Katzenberger added that the district utilized parent surveys in making the decision, which she said came back "pretty much 50/50" on in-person versus remote learning. Survey results are available on the district's website as part of the agenda packet for the July 15 meeting.
As per Illinois Board of Education restrictions, all students will be required to wear masks, both on buses and within the school. Regarding concerns about students having to wear masks all day in the classrooms, West Carroll High School Principal Joe Hansen confirmed teachers will have the opportunity to allow one student at a time to step out of the classroom and into the hallway to remove their mask and take a "breather" or "mask break" when necessary.
Staff members reminded parents that masks need to be taken home each day and washed or switched out with fresh ones. While the district can and will provide masks for every student, someone asked if parents can also use one they purchased or made themselves.
Staff said these masks could be used, adding that to test if a mask is "regulation," one should try to blow out a birthday candle while wearing it. If the candle cannot be blown out, the mask is considered acceptable.
Temperature checks are required for students and staff.

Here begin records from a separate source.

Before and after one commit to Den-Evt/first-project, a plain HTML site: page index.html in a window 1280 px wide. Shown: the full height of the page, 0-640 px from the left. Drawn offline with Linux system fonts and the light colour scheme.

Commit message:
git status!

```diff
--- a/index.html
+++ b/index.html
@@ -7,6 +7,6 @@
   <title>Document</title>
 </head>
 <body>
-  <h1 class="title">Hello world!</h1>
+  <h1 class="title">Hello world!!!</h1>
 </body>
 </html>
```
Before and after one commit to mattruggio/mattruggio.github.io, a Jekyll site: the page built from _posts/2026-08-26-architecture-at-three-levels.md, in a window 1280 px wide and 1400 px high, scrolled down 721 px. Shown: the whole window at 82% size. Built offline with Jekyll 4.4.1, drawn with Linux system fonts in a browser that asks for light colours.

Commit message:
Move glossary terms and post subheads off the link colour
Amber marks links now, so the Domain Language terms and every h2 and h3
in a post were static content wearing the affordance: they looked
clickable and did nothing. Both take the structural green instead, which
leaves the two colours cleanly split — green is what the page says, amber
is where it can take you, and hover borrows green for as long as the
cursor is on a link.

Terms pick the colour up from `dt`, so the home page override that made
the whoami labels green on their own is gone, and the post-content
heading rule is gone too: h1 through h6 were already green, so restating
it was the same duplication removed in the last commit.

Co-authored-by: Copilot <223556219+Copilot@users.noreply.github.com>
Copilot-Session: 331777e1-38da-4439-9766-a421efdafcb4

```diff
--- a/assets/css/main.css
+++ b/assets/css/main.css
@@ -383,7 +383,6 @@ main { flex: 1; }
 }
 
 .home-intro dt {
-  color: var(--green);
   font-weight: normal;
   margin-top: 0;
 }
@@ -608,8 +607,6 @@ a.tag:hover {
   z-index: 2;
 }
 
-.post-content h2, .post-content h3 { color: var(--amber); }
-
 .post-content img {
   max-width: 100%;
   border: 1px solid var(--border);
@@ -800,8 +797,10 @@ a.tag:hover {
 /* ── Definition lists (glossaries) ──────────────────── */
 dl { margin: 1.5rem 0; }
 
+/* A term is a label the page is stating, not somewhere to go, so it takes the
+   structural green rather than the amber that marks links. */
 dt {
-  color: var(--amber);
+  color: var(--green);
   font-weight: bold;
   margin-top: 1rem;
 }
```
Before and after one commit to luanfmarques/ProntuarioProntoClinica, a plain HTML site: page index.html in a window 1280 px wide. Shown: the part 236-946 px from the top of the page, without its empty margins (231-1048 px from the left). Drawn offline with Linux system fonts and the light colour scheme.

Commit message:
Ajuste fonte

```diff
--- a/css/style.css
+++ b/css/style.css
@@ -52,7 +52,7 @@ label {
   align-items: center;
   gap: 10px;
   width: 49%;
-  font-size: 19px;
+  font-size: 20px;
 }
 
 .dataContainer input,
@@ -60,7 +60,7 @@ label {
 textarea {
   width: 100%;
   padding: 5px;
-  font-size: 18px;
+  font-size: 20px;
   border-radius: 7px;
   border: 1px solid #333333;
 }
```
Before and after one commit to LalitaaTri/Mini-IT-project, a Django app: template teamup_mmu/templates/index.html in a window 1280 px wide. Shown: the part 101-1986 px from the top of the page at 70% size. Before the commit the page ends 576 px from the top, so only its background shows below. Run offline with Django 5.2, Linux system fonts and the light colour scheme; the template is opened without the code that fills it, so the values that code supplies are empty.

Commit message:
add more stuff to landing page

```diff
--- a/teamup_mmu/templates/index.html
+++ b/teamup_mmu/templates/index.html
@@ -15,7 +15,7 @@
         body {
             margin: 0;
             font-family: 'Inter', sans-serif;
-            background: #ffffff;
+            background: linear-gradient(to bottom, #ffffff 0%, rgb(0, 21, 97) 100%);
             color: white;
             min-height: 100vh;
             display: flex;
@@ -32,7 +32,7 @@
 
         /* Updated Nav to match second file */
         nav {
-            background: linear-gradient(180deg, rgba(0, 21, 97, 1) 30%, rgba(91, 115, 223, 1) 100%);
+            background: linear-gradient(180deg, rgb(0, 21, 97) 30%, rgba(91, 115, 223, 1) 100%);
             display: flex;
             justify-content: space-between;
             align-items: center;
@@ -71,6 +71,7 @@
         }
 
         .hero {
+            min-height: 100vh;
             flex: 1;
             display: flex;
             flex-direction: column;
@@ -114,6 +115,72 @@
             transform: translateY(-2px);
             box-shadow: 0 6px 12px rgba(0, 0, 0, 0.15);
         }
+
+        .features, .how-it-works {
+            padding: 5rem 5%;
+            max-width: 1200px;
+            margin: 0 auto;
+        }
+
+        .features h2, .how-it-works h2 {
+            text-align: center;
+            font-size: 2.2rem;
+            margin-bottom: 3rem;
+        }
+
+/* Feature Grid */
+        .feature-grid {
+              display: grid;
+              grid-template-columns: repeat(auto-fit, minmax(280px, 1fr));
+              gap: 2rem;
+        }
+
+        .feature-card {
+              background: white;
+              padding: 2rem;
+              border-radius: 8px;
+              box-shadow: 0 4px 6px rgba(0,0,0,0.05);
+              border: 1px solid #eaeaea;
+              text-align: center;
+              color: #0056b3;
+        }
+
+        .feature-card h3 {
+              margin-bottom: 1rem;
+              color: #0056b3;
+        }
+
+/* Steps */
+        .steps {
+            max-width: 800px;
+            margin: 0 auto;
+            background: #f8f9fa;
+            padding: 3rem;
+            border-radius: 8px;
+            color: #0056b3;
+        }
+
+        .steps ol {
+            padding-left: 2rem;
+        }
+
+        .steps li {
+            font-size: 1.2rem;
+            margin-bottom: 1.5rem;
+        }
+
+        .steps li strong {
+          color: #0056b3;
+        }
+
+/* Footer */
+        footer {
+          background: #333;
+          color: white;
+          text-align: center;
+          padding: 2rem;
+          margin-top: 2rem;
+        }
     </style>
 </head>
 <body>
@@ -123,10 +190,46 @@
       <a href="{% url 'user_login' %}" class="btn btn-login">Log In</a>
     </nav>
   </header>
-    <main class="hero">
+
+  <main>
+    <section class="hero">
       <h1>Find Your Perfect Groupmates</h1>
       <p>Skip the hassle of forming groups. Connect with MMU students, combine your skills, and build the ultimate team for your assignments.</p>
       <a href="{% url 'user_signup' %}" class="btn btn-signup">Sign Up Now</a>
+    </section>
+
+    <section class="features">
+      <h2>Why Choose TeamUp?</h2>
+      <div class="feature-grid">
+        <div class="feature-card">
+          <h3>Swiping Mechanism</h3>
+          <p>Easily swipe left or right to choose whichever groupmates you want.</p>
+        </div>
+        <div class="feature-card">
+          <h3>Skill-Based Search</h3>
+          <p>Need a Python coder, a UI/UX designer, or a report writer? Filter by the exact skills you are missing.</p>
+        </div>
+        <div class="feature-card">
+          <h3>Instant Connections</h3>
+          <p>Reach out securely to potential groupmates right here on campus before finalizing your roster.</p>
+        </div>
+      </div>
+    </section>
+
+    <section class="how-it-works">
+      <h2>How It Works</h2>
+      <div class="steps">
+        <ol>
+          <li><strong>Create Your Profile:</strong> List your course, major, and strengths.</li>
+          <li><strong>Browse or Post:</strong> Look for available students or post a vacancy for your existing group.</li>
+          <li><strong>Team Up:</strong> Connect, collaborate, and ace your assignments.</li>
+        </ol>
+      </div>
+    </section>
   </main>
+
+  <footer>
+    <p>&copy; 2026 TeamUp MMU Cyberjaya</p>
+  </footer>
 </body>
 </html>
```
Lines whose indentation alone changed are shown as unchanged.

West Carroll is requiring parents to take students' temperatures before putting them on the bus. Once at the school, everyone must pass through a temperature kiosk which will take a person's temperature at their wrist and verify they are wearing a mask. If a student is feeling unwell or warm throughout the day, he or she will be taken to the nurse and their temperature will be taken.
Questions about the district's fever policy, which currently does not allow students to return until they are "fever-free" for 24 hours, were raised. Katzenberger said this depended on their symptoms, with nurses making the decision. Ultimately, anyone displaying a fever must be checked, be fever free for 24 hours and have a doctor's note before returning to school.
Another question voiced more than once was what the procedure would be if a case of Covid-19 is confirmed within the school. Katzenberger said the district will be working closely with the Carroll County Health Department to make sure all protocols are followed and cases are reported.
She added that with assigned seating on the bus and in the classroom, students will be "tracked." The district will notify any students and the parents of any students who came in contact with students confirmed to have Covid-19.
Katzenberger said the schools are working to minimize contact between students. Lunch periods will be spread out (into more than one room for some of the schools), with students sitting six feet apart (no more than three to one table in the high school). Lockers and locker rooms will not be used to minimize students congregating around these areas and teachers will excuse their classes by rows to minimize heavy traffic between classes.
Katzenberger pointed out that one confirmed case would not necessarily mean the whole district or school would move to full-time remote learning, saying that would be a decision discussed and monitored constantly.
The superintendent said the district will not necessarily announce a confirmed case, except to those whose children came in contact with the student in question.
She said the district will not release the name of any individual testing positive with the coronavirus, adding, "But we will be as transparent as we possibly can.”
Additional information was given during the Q&A sessions, with Katzenberger saying a supplemental information packet would be available on the district's website soon. She also said the live sessions were videotaped and would be posted this week on the website.
According to a press release received Friday, Aug. 7, the county health department has reported five new Covid-19 cases, bringing the total to 66, including two children under the age of 12.